Malaria, “bad air” in Italian, was blamed for the deaths of >1,000 workers digging the Erie Canal in 1819. Work on the canal continued in winter, when the swamp was frozen over (and, although the vector was not known at the time, mosquitoes were dormant). Malaria, caused by parasites of the genus Plasmodium and usually transmitted by the bite of infected Anopheles mosquitoes, is endemic in many warm regions. Charles Louis Alphonse Laveran discovered the protozoan cause of malaria in 1880. The Office of Malaria Control in War Areas, which was established in 1942 to control malaria and other vectorborne diseases in the southern United States, evolved into what is today the Centers for Disease Control and Prevention.

Sources: Dorland’s illustrated medical dictionary. 30th ed. Philadelphia: Saunders; 2003; cdc.gov; and wikipedia.org

Top

Cite This Article

DOI: 10.3201/eid1207.et1207

Related Links

Top

Table of Contents – Volume 12, Number 7—July 2006

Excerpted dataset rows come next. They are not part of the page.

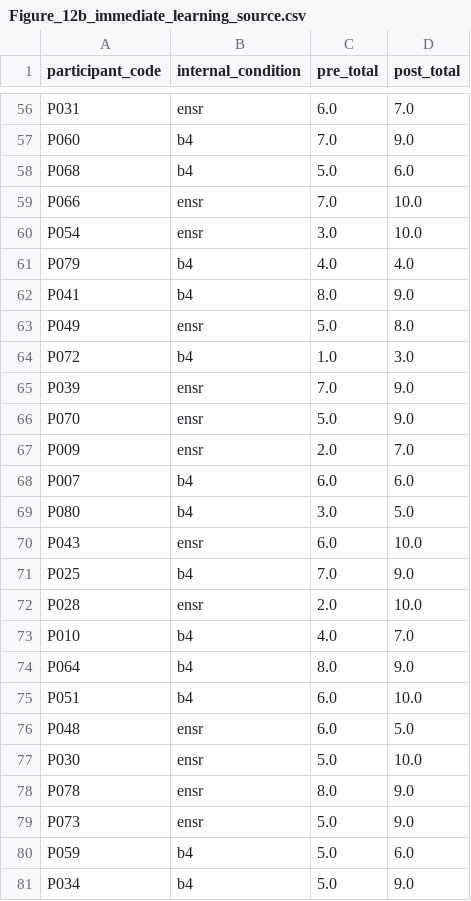
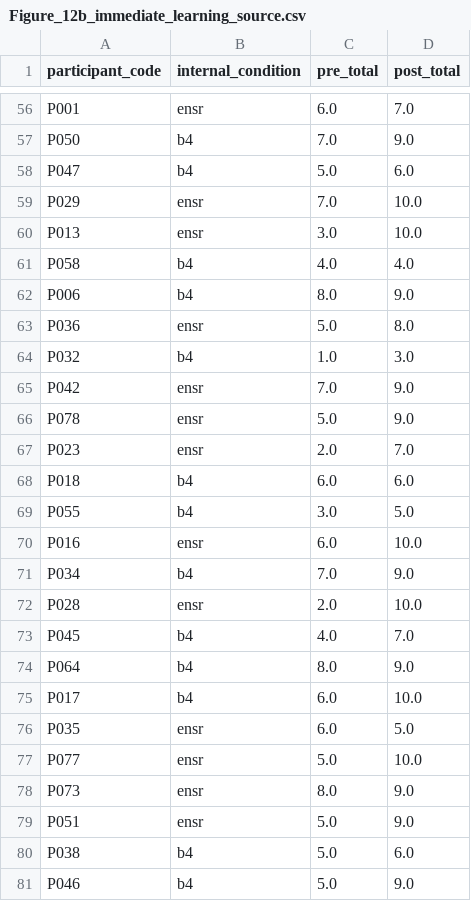
Before and after one commit to weibize-commits/LanternQuest, a CSV file: data/figure_source/figure12/Figure_12b_immediate_learning_source.csv, drawn as a sheet; only a part is shown, gaps mark what is left out; removed rows and columns are numbered as before the commit, all else as after; the diff covers the shown part only; the diff names each change by its address in the sheet, - before the commit and + after, or states it on an @@ line.

```diff
--- a/data/figure_source/figure12/Figure_12b_immediate_learning_source.csv
+++ b/data/figure_source/figure12/Figure_12b_immediate_learning_source.csv
-A56 (participant_code): P031
+A56 (participant_code): P001
-A57 (participant_code): P060
+A57 (participant_code): P050
-A58 (participant_code): P068
+A58 (participant_code): P047
-A59 (participant_code): P066
+A59 (participant_code): P029
-A60 (participant_code): P054
+A60 (participant_code): P013
-A61 (participant_code): P079
+A61 (participant_code): P058
-A62 (participant_code): P041
+A62 (participant_code): P006
-A63 (participant_code): P049
+A63 (participant_code): P036
-A64 (participant_code): P072
+A64 (participant_code): P032
-A65 (participant_code): P039
+A65 (participant_code): P042
-A66 (participant_code): P070
+A66 (participant_code): P078
-A67 (participant_code): P009
+A67 (participant_code): P023
-A68 (participant_code): P007
+A68 (participant_code): P018
-A69 (participant_code): P080
+A69 (participant_code): P055
-A70 (participant_code): P043
+A70 (participant_code): P016
-A71 (participant_code): P025
+A71 (participant_code): P034
-A73 (participant_code): P010
+A73 (participant_code): P045
-A75 (participant_code): P051
+A75 (participant_code): P017
-A76 (participant_code): P048
+A76 (participant_code): P035
-A77 (participant_code): P030
+A77 (participant_code): P077
-row 78: P078 | ensr | 8.0 | 9.0
-C78 (pre_total): 5.0
+C78 (pre_total): 8.0
+row 79: P051 | ensr | 5.0 | 9.0
-A80 (participant_code): P059
+A80 (participant_code): P038
-A81 (participant_code): P034
+A81 (participant_code): P046
```
Also changed, not shown: 1 added row, 1 removed row and 52 edited cells elsewhere in this file, data/figure_source/figure12/Figure_12a_narrative_source.csv, data/figure_source/figure12/Figure_12c_retention_source.csv, 25 other files.
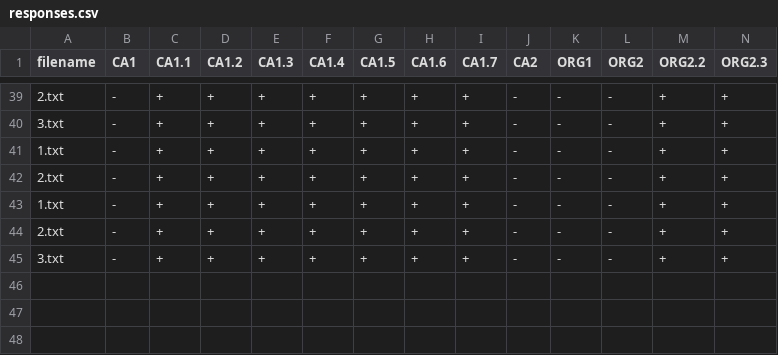
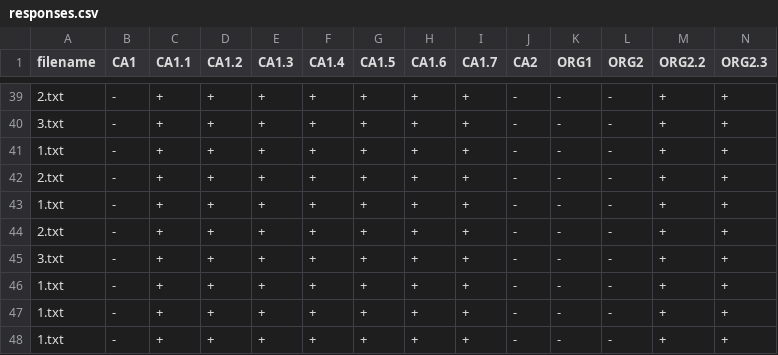
Before and after one commit to Arseso/ProjectManager, a CSV file: src/data/responses.csv, drawn as a sheet; only a part is shown, gaps mark what is left out; rows hold the shown columns only; the diff names each change by its address in the sheet, - before the commit and + after, or states it on an @@ line.

```diff
--- a/src/data/responses.csv
+++ b/src/data/responses.csv
+row 46: 1.txt | - | + | + | + | + | + | + | + | - | - | - | + | +
+row 47: 1.txt | - | + | + | + | + | + | + | + | - | - | - | + | +
+row 48: 1.txt | - | + | + | + | + | + | + | + | - | - | - | + | +
```
Also changed, not shown: 2 other files.
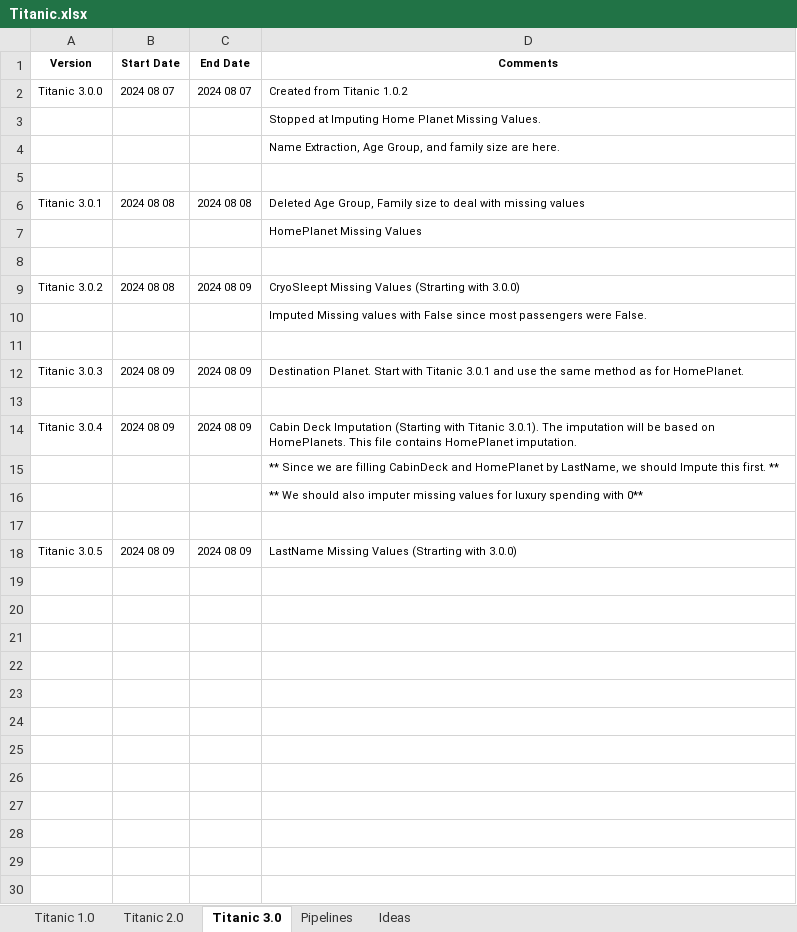
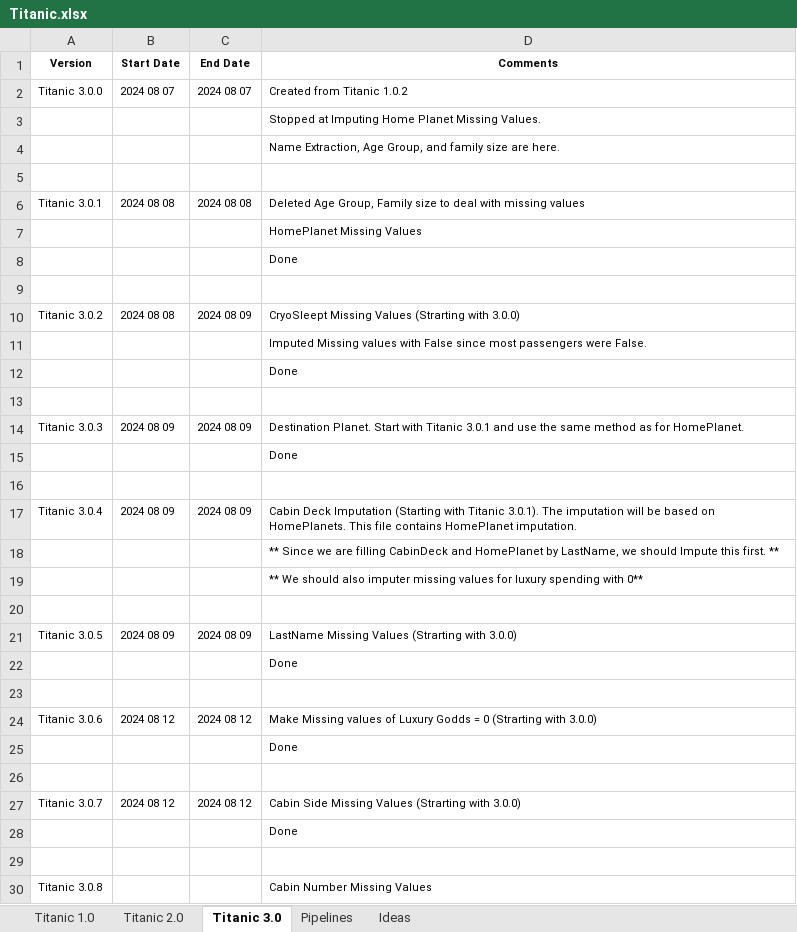
Before and after one commit to KevinNourian/Titanic, an Excel workbook: Documentation/Titanic.xlsx, sheet Titanic 3.0, drawn as a sheet; values as stored, in another font and other column widths than the file's, no borders; the diff names each change by its address in the sheet, - before the commit and + after, or states it on an @@ line.

Commit message:
CabinSide Missing Values Imputed

```diff
--- a/Documentation/Titanic.xlsx (sheet Titanic 3.0)
+++ b/Documentation/Titanic.xlsx (sheet Titanic 3.0)
+row 8:  |  |  | Done
+row 12:  |  |  | Done
+row 15:  |  |  | Done
+row 22:  |  |  | Done
+row 23: (empty)
+row 24: Titanic 3.0.6 | 2024 08 12 | 2024 08 12 | Make Missing values of Luxury Godds = 0 (Strarting with 3.0.0)
+row 25:  |  |  | Done
+row 26: (empty)
+row 27: Titanic 3.0.7 | 2024 08 12 | 2024 08 12 | Cabin Side Missing Values (Strarting with 3.0.0)
+row 28:  |  |  | Done
+row 29: (empty)
+row 30: Titanic 3.0.8 |  |  | Cabin Number Missing Values
```
Also changed, not shown: 2 other files.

Page created: December 19, 2011
Page updated: December 19, 2011
Page reviewed: December 19, 2011
The conclusions, findings, and opinions expressed by authors contributing to this journal do not necessarily reflect the official position of the U.S. Department of Health and Human Services, the Public Health Service, the Centers for Disease Control and Prevention, or the authors' affiliated institutions. Use of trade names is for identification only and does not imply endorsement by any of the groups named above.
file_external